- **Records provided**
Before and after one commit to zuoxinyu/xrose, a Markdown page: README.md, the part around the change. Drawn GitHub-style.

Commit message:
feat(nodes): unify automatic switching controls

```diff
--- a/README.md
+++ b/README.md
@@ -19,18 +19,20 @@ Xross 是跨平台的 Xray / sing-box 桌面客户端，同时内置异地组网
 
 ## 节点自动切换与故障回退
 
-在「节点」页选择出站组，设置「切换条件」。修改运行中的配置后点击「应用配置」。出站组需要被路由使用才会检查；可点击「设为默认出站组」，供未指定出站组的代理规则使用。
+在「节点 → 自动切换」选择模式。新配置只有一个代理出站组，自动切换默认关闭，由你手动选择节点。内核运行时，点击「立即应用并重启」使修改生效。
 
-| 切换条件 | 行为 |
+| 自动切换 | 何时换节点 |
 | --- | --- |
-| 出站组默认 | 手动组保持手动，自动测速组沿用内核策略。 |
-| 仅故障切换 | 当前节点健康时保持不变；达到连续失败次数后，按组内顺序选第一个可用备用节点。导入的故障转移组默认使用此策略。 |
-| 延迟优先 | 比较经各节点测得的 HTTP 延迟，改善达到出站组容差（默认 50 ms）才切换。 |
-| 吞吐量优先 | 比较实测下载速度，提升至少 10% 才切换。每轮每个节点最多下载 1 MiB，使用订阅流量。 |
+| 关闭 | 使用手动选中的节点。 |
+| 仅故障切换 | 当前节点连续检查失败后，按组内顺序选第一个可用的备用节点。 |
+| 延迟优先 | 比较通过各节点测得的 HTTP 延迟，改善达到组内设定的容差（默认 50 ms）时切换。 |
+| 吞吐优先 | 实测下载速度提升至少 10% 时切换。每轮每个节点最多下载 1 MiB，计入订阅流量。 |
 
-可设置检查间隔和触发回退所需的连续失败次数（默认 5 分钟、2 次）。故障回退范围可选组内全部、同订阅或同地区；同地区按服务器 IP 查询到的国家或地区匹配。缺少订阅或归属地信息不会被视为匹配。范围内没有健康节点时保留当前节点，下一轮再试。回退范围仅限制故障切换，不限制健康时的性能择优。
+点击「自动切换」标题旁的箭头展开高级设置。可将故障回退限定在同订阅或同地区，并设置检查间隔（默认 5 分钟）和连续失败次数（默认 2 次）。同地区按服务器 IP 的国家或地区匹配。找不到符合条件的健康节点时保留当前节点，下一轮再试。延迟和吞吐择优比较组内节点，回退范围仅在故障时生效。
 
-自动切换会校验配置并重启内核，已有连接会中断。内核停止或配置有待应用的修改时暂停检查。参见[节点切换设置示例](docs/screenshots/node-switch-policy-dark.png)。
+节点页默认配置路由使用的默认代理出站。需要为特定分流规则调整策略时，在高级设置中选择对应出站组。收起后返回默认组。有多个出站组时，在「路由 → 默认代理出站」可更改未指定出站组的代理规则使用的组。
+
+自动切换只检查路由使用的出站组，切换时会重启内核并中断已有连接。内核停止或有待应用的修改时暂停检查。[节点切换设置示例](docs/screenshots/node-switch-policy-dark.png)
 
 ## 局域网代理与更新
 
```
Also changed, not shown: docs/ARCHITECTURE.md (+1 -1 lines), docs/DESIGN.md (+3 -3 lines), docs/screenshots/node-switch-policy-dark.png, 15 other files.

--

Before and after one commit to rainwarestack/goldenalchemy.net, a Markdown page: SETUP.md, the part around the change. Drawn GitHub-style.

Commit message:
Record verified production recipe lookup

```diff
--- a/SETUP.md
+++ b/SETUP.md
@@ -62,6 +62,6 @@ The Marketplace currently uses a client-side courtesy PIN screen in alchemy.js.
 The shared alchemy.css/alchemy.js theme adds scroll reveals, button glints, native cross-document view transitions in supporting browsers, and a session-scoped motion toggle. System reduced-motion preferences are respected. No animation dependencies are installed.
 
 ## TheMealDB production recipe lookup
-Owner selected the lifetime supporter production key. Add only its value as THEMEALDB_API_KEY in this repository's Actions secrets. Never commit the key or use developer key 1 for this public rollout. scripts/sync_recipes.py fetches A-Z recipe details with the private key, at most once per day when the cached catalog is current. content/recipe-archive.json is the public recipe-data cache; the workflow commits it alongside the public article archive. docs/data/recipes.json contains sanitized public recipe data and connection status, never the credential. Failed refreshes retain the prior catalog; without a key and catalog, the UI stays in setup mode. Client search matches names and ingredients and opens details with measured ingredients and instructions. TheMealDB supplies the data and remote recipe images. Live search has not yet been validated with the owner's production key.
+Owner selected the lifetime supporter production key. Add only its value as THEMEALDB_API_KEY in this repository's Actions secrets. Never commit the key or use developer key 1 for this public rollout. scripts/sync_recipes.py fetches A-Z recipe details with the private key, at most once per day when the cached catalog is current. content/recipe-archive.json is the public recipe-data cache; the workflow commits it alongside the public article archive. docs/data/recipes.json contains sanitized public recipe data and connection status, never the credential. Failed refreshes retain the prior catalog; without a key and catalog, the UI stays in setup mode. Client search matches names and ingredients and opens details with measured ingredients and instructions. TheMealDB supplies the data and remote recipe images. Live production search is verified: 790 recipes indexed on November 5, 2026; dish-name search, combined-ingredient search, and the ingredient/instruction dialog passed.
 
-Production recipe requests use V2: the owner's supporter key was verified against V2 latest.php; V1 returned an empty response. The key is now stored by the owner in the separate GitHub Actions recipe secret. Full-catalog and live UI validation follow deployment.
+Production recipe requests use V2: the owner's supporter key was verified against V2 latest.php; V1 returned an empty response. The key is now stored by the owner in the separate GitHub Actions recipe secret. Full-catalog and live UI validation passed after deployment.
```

- **What to produce**
Only a number is wanted here: how many lines of the material hold the word "README".

- **Response area**
3